Sacco: Some examples are things like if you have multiple dependent measures of the same construct, analyze those independently, and then create a composite of those. Anytime you increase the number of statistical analyses you are doing, you occasionally get a statistically significant result that is a false positive. Some people will engage in these multiple statistical analyses that inflate the likelihood of these type of errors.
Another is when looking at your data and seeing it is approaching significance, collecting additional data to try to get your results to reach significance. [You should have] a hard and fast data collection stop rule at the beginning of your study. These are all decisions a researcher can make throughout the process that can have negative consequences.
IRB Advisor: You found heightened awareness of these problems, but the effect faded to some degree.
Sacco: We did an assessment of peoples’ attitudes of the ethical defensibility of these various practices.

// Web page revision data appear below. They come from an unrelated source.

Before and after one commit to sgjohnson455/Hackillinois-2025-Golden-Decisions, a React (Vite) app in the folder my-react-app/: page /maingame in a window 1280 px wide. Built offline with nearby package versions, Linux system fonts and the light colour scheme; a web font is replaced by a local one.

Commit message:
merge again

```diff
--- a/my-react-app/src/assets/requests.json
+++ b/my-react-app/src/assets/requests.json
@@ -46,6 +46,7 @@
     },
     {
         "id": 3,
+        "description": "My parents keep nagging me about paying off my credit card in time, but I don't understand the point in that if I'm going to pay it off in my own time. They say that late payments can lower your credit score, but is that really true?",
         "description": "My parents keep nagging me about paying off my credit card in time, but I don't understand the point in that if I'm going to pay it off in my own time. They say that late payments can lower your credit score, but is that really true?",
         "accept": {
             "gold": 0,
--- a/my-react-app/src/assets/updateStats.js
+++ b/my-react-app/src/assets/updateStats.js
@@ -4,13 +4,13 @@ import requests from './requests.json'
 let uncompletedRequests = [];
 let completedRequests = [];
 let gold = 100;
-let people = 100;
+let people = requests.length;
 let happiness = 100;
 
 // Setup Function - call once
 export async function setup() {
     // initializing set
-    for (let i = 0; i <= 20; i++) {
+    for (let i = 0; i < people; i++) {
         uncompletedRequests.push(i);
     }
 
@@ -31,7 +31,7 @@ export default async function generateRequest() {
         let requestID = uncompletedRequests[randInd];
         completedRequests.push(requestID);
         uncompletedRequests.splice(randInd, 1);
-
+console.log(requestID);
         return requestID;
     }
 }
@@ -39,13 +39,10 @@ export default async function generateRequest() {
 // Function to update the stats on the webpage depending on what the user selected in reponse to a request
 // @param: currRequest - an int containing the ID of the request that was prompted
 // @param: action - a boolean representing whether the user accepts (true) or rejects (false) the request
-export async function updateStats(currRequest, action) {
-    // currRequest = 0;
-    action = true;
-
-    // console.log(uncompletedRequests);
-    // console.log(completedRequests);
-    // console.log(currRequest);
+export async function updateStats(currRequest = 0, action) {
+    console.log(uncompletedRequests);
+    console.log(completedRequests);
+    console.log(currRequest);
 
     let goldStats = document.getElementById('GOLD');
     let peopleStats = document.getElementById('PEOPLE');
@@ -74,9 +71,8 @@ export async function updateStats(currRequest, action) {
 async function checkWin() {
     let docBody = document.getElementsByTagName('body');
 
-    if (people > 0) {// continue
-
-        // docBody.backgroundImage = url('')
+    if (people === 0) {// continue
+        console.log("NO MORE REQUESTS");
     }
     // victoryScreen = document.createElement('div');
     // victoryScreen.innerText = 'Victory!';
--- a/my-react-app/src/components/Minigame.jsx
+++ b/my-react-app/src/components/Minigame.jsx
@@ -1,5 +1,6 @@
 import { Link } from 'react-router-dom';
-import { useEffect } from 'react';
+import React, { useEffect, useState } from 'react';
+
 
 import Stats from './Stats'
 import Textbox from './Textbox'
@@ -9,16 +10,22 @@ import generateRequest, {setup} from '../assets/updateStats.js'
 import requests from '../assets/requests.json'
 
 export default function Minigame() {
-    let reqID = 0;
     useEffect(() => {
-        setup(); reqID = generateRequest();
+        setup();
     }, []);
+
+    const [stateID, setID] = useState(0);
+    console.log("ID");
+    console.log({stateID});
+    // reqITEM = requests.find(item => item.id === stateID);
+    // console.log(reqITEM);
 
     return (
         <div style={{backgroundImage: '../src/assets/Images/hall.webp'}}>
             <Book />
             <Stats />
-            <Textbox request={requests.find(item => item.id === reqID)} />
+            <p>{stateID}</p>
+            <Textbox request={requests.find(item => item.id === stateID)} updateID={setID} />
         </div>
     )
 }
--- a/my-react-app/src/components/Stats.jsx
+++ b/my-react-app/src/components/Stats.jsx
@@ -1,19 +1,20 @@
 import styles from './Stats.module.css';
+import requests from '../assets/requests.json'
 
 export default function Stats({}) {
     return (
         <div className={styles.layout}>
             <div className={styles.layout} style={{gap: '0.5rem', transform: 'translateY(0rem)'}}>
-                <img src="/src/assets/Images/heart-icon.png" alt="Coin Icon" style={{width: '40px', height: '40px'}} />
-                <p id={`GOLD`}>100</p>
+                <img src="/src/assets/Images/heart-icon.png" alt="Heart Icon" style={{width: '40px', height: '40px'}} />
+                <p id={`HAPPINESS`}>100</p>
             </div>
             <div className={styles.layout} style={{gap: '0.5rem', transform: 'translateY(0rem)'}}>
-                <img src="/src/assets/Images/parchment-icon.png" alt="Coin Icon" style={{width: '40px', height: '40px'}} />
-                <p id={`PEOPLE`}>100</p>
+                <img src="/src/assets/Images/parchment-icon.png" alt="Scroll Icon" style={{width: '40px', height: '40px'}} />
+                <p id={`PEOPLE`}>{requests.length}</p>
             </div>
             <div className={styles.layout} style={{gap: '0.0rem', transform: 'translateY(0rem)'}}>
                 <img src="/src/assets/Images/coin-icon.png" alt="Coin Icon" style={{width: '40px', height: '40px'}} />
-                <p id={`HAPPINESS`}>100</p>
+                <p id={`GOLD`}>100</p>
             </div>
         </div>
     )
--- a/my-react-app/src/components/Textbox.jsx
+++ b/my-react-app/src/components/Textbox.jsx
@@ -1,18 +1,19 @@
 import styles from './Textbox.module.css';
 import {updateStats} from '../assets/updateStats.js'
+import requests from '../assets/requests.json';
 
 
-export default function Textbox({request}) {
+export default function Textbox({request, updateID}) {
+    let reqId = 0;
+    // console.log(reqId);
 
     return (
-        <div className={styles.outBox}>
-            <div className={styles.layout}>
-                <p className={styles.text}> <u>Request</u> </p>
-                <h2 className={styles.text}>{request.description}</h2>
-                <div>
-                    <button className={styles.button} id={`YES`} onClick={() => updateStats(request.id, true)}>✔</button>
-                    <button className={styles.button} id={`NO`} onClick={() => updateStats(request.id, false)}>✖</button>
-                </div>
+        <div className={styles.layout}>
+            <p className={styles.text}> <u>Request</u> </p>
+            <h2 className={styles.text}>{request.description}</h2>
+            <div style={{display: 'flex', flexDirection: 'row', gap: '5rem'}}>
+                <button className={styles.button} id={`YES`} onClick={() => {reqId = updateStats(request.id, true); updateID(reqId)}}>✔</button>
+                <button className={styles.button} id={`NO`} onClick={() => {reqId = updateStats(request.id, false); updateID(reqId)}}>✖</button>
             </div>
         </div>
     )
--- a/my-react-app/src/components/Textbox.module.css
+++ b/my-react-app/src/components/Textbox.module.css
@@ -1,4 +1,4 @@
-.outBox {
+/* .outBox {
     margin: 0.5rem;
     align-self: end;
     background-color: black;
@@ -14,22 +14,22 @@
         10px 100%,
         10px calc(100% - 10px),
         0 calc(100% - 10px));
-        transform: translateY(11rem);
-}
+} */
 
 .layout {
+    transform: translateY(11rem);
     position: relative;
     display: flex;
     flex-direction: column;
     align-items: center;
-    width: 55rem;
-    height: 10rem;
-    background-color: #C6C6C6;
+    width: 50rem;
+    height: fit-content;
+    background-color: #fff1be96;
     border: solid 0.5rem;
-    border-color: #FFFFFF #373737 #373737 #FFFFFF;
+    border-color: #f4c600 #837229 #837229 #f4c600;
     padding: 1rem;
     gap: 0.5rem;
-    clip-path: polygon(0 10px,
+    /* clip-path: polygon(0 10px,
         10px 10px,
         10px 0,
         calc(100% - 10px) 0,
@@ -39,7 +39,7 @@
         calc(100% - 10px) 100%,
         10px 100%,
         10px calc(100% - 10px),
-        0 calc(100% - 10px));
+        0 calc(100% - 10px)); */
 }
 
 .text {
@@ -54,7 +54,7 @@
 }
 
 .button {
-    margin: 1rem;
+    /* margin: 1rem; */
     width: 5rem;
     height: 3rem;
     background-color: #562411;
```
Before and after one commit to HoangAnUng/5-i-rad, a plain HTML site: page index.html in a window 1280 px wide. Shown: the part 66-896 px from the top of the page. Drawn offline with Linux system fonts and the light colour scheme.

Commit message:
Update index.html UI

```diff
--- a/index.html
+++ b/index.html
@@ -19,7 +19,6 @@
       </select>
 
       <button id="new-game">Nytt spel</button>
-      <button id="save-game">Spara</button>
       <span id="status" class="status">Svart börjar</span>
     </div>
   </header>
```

We found a statistically significant reduction that these were ethically defensible from time one — a week before the intervention — to time two, the week following the intervention. At two-month follow-up, the mean value of ethical defensibility was somewhere between where their attitudes were before the intervention and at the one-week intervention. Their attitudes didn’t return to baseline, but they also were not maintained faithfully at two-month follow-up. There was some dissipation. Maybe to have more lasting impact we would need to implement something that was a little more impactful than just a one-hour intervention. It could be a series of seminars over the course of a semester.
IRB Advisor: What are the ethical implications of not publishing all of the data generated by a study?
Sacco: In the context of detrimental research practices, a researcher could have an entire program of research that involves multiple studies. All of those studies are, hopefully, going to converge to a relative amount of support for a series of hypotheses. Maybe they put forward a research question and hypothesis, and they run five total studies that they anticipate producing supportive findings. But, say only three of those studies actually generate support for the predicted hypothesis. So, a researcher, unbeknownst to the larger research community, could publish the three studies together that seem to support the general hypothesis. They could omit publishing the two studies that “didn’t work,” the idea being that they didn’t work because [the results] were not supportive of the overall hypothesis. The research community would get what they would think was a clearly supported picture of this research idea because of the selective publication of favorable results — and omission of those that might give a more comprehensive picture.
Financial Disclosure: Author Melinda Young, Medical Writer Gary Evans, Editor Jill Drachenberg, Editorial Group Manager Leslie Coplin, and Physician Editor Lindsay McNair, MD, MPH, MSBioethics, report no consultant, stockholder, speaker’s bureau, research, or other financial relationships with companies having ties to this field of study. Nurse Planner Kay Ball, PhD, RN, CNOR, CMLSO, FAAN, is a consultant for Ethicon USA and Mobile Instrument Service and Repair.